▸ Aim of the exercise: Once you have checked each line below for the word "errorMsg", give the number of lines that have it and nothing further.

(Stored items)
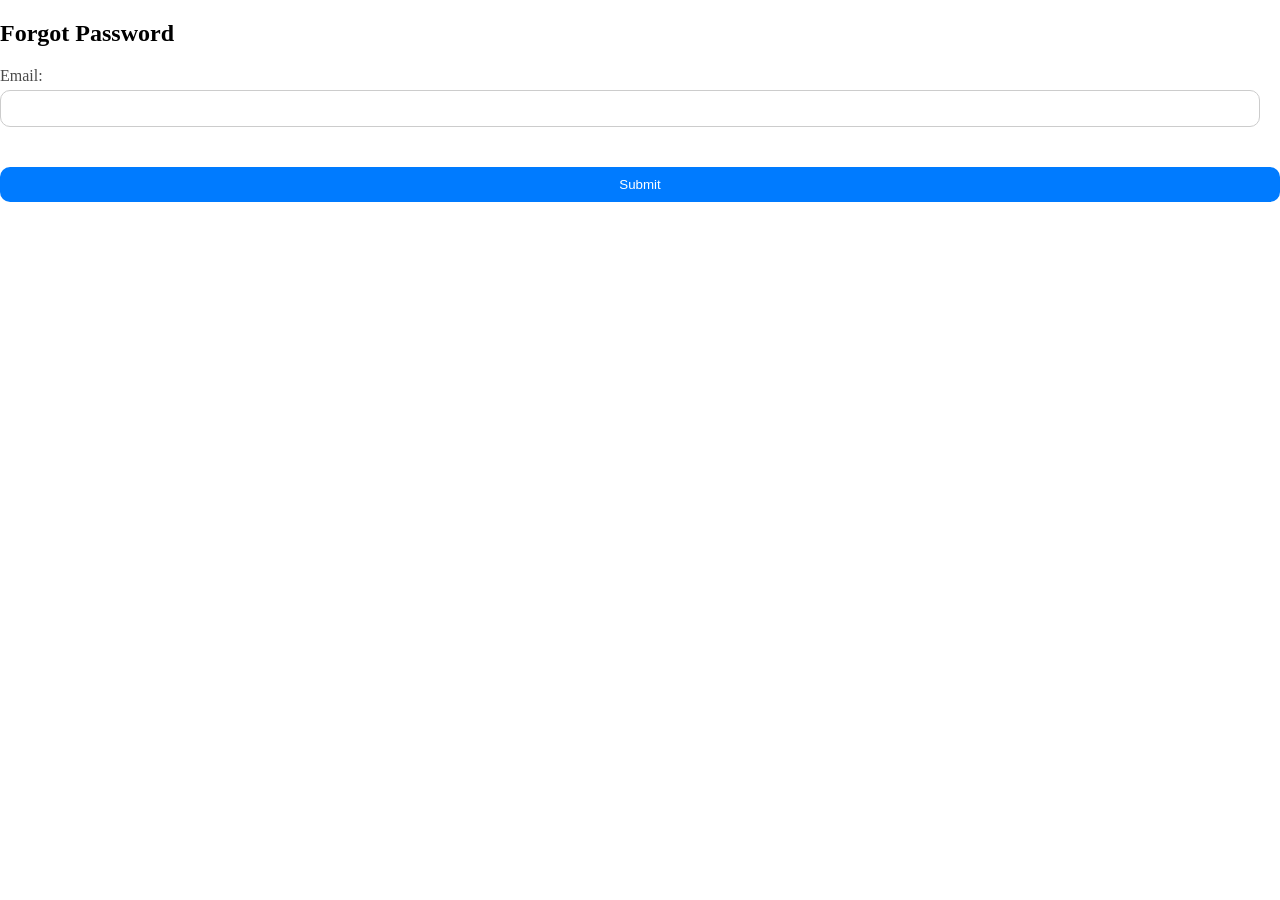
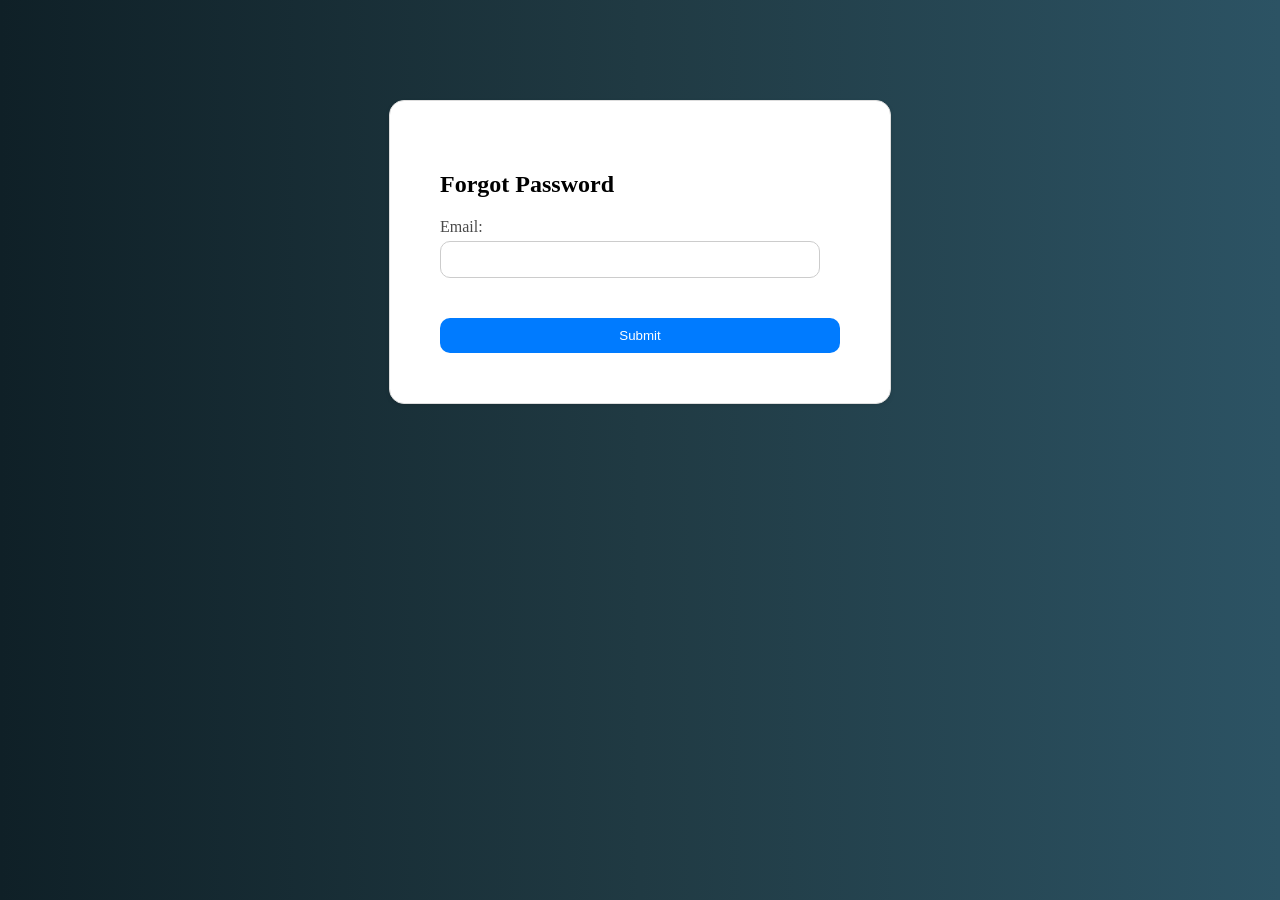
Before and after one commit to Hashim34643/StreamFlow-frontend, a React (Vite) app in the folder StreamFlow/: page /forgot-password in a window 1280 px wide. Before the commit the page ends 820 px from the top, so only its background shows below. Built offline with nearby package versions, Linux system fonts and the light colour scheme.

Commit message:
forgot password styling

```diff
--- a/StreamFlow/src/components/Forgot-password.jsx
+++ b/StreamFlow/src/components/Forgot-password.jsx
@@ -1,9 +1,11 @@
-import { useState } from 'react';
+import { useState, useEffect } from 'react';
 import axios from 'axios';
+import "../styles/Forgot-password.css";
 
 const ForgotPassword = () => {
     const [email, setEmail] = useState('');
     const [message, setMessage] = useState('');
+
 
     const handleSubmit = async (e) => {
         e.preventDefault();
@@ -12,9 +14,16 @@ const ForgotPassword = () => {
             const response = await axios.post('https://streamflow-backend.onrender.com/forgot-password', { email });
             setMessage(response.data.message);
         } catch (error) {
-      setMessage(error.response.data.message);
+            setMessage(error.response?.data?.message || "An error occurred.");
         }
     };
+
+    useEffect(() => {
+        document.body.classList.add('body-forgot-password');
+        return () => {
+            document.body.classList.remove('body-forgot-password');
+        };
+    }, []);
 
     return (
         <div className="forgot-password-container">
@@ -31,8 +40,8 @@ const ForgotPassword = () => {
                         required
                     />
                 </div>
+                {message && <p className="message">{message}</p>}
                 <button type="submit" className="submit-btn">Submit</button>
-        {message && <p>{message}</p>}
             </form>
         </div>
     );
--- /dev/null
+++ b/StreamFlow/src/styles/Forgot-password.css
@@ -0,0 +1,77 @@
+html, body {
+    height: 100%;
+    margin: 0;
+    padding: 0;
+  }
+
+  .body-forgot-password {
+    background: linear-gradient(to right, #0f2027, #203a43, #2c5364);
+    min-height: 100vh;
+    margin: 0;
+    padding: 0;
+    overflow: hidden;
+  }
+
+  .forgot-password-container {
+    max-width: 400px;
+    margin: 100px auto;
+    padding: 20px;
+    border: 1px solid #ddd;
+    border-radius: 15px;
+    box-shadow: 0 2px 4px rgba(0, 0, 0, 0.1);
+    background-color: #fff;
+    padding: 50px;
+  }
+
+  .forgot-password-form h2 {
+    text-align: center;
+    margin-bottom: 20px;
+  }
+
+  .form-group {
+    margin-bottom: 20px;
+  }
+
+  .form-group label {
+    display: block;
+    margin-bottom: 5px;
+    color: #4a4a4a;
+  }
+
+  .form-group input[type="email"] {
+    width: 100%;
+    padding: 10px;
+    border: 1px solid #ccc;
+    border-radius: 10px;
+    box-sizing: border-box;
+  }
+
+  .submit-btn {
+    width: 100%;
+    padding: 10px 20px;
+    background-color: #007bff;
+    color: #fff;
+    border: none;
+    border-radius: 10px;
+    cursor: pointer;
+    margin-top: 20px;
+    transition: 0.3s ease;
+  }
+
+  .submit-btn:hover {
+    background-color: #0056b3;
+  }
+
+  .error-message,
+  .success-message {
+    text-align: center;
+    margin-bottom: 20px;
+  }
+
+  .error-message {
+    color: red;
+  }
+
+  .success-message {
+    color: green;
+  }
```
Lines whose indentation alone changed are shown as unchanged.
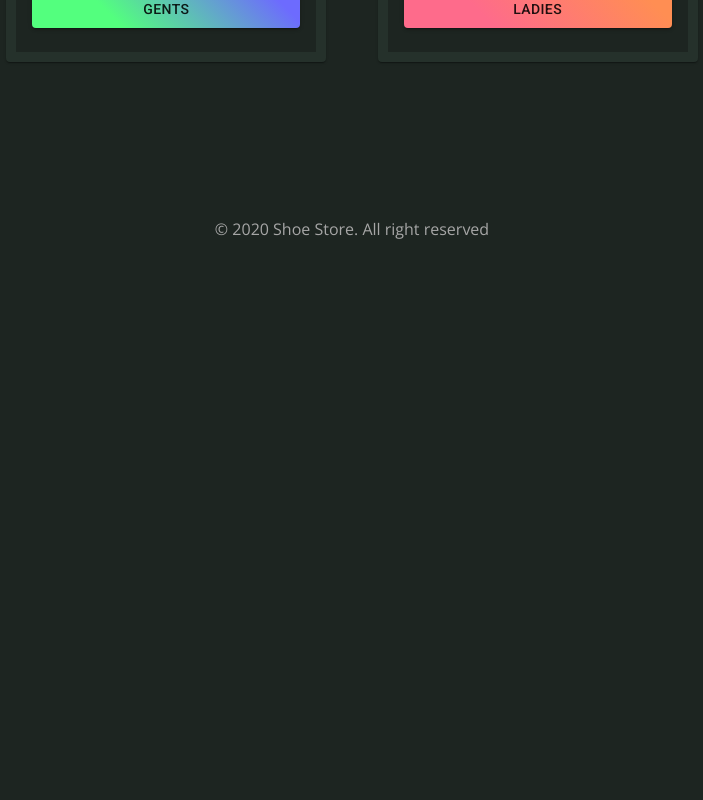
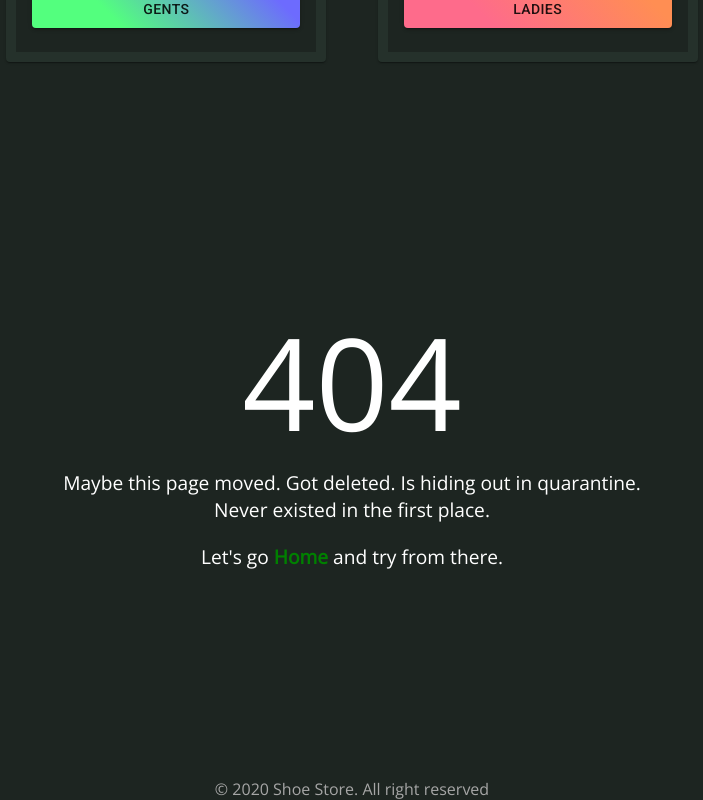
Before and after one commit to hassan-ak/shopping-basket, a React (Create React App) app: page / in a window 1280 px wide. Shown: the part 1640-2440 px from the top of the page, without its empty margins (288-991 px from the left). Before the commit the page ends 1880 px from the top, so only its background shows below. Built offline with nearby package versions, Linux system fonts and the light colour scheme.

Commit message:
Create error Page Component
1:- Created
	i:- src\components\ErrorPage .tsx to define ErrorPage component
2:- Updated
	i:- src\App.tsx to add ErrorPage component in the app
	ii:- src\App.css to add styling for ErrorPage component

```diff
--- a/src/App.css
+++ b/src/App.css
@@ -257,3 +257,32 @@ body {
     align-self: center;
     border-radius: 100px;
 }
+
+/* ErrorPage */
+.errorPage {
+    color: white;
+    margin: auto;
+    height: 70vh;
+    width: 65%;
+    display: flex;
+    flex-direction: column;
+    justify-content: center;
+    align-items: center;
+}
+.err404 {
+    color: #ffffff;
+    font-size: 8rem;
+}
+.errorMsg {
+    text-align: center;
+    font-size: 1.2rem;
+    left: 16%;
+    top: 45%;
+    width: 75%;
+}
+.errorMsg strong{
+    color: green;
+}
+.errorMsg p{
+    margin-top: 20px;
+}
--- a/src/App.tsx
+++ b/src/App.tsx
@@ -6,6 +6,7 @@ import Header from './components/Header';
 import { Home } from './components/Home';
 import About from './components/About';
 import { Store } from './components/Store';
+import { ErrorPage } from './components/ErrorPage';
 import Footer from './components/Footer';
 // Styles Imports
 import './App.css';
@@ -13,13 +14,14 @@ import './App.css';
 function App() {
   return (
     <div>
-      <Header />
+      <Header/>
       <div className="">
-        <Home />
-        <About />
-        <Store />
+        <Home/>
+        <About/>
+        <Store/>
+        <ErrorPage/>
       </div>
-      <Footer />
+      <Footer/>
     </div>
   );
 }
--- /dev/null
+++ b/src/components/ErrorPage.tsx
@@ -0,0 +1,19 @@
+// Imports
+// react Imports
+import React from 'react'
+
+// error page
+export const ErrorPage = () => {
+    return (
+        <div className="errorPage">
+            <div className="err404">404</div>
+            <div className="errorMsg">
+                Maybe this page moved.
+                Got deleted.
+                Is hiding out in quarantine.
+                Never existed in the first place.
+                <p>Let's go <strong>Home</strong> and try from there.</p>
+            </div>
+        </div>
+    )
+}
```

▸ Response to the exercise: 4